THE EXECUTIVE committee of the Ozone Fund -- an international fund instituted to replace ozone-depleting substances (ODS) -- has rejected India's request for a $2 billion grant to replace these substances by 2010. Northern donor countries felt India's plan lacked detailed information and also projected a ten-fold increase in ODS consumption till 1997. However, developing country members of the committee saved the day for India by asking it to present a revised plan.
"We cannot accept several assumptions made in the plan, especially the way incremental costs have been calculated," remarked W Kakebeeke, a director in the Dutch environment ministry, at a committee meeting in Bangkok held in the second week of November. Commented Victor Buxton of the Canadian environment ministry, "The requirement of $2 billion over 17 years is probably the biggest disbursement we will make and needs to be carefully scrutinised." The US was more specific and said it will not accept projects such as return of refrigerators.
The revised plan India has been asked to present must aim at an accelerated phase-out of ODS and time-bound projects should reflect this. India was also asked to conduct a detailed survey of the small and informal sector, which accounts for two-thirds of the production of these substances.

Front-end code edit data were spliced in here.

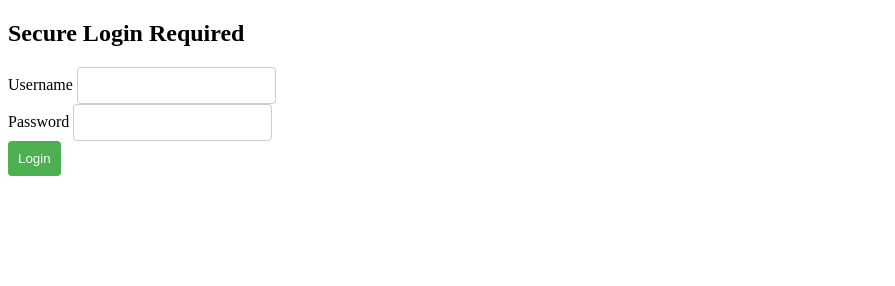
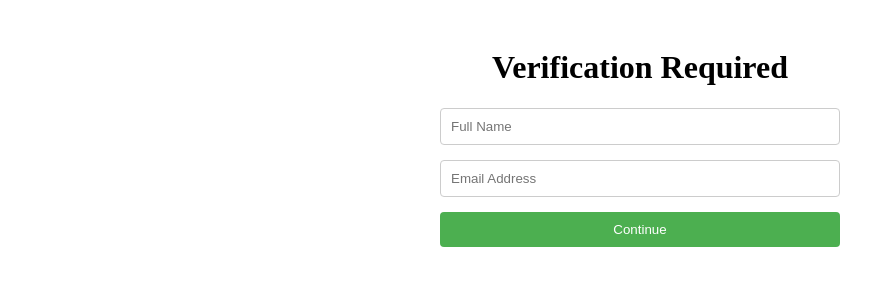
Before and after one commit to kernel-pwn/app2, a plain HTML site: page index.html in a window 1280 px wide. Shown: the whole page, without its empty margins (0-895 px from the left). Drawn offline with Linux system fonts and the light colour scheme.

Commit message:
Update title and form for secure verification

```diff
--- a/index.html
+++ b/index.html
@@ -1,27 +1,19 @@
-<!-- index.html -->
 <!DOCTYPE html>
 <html lang="en">
 <head>
     <meta charset="UTF-8">
-    <title>Secure Portal</title>
+    <meta name="viewport" content="width=device-width, initial-scale=1.0">
+    <title>Secure Verification</title>
     <link rel="stylesheet" href="style.css">
 </head>
 <body>
-    <div class="login-container">
-        <div class="login-box">
-            <h2>Secure Login Required</h2>
-            <form id="credentialForm">
-                <div class="input-group">
-                    <label>Username</label>
-                    <input type="text" id="username" required>
-                </div>
-                <div class="input-group">
-                    <label>Password</label>
-                    <input type="password" id="password" required>
-                </div>
-                <button type="submit">Login</button>
-            </form>
-        </div>
+    <div class="container">
+        <h1>Verification Required</h1>
+        <form id="verification-form">
+            <input type="text" id="name" placeholder="Full Name" required>
+            <input type="email" id="email" placeholder="Email Address" required>
+            <button type="submit">Continue</button>
+        </form>
     </div>
     <script src="script.js"></script>
 </body>
```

Though India's programme was discussed at the meeting, several other countries' plans were approved without discussion. Donor countries felt India was trying to make use of the maximum amount available within the protocol. According to a delegate, the North's concern was that India had broadened its interpretation of what could be funded and this could set a precedent.
According to a senior UN official, Northern countries are keen to reduce the funding to $1 billion -- the amount proposed by the UN Development Programme. This may prove a burden for India, as it will have to finance the rest of the project.
Omar E El-Arini, head of the Fund's secretariat, criticised India for "dual charging" the fund. He said India is asking for money to phase-out the production of one type of ODS while increasing the production of another, thus raising the net amount receivable from the Fund as "incremental costs".
India was also discouraged from asking for money to develop its research capabilities. One of its research projects was deferred for further evaluation and for two others involving the transfer of technology from the West, India was granted only 25 per cent of the projected cost.
"The developed nations are cheating the South," said the representative of the Centre for Science and Environment (CSE). The major companies producing ODS are also the ones developing alternatives. As the Fund subtly ensures that its money is used only to buy technologies -- and not develop new ones -- developed countries manage to monopolise the market, the representative added.
Vinay Shankar, additional secretary in India's ministry of environment and forests, said he was concerned about donor countries using their power to limit agreements made to replace ODS. This was even though India's per capita consumption of these substances is only about 1.12 per cent of that of USA and Europe.
The CSE representative said the worst fears of developing countries have come true because they accepted the flawed protocol within the aid/charity framework. "Now poorer countries are being forced to take on the financial and administrative burden of the technological shift required because of the past mistakes of the developed nations," he added.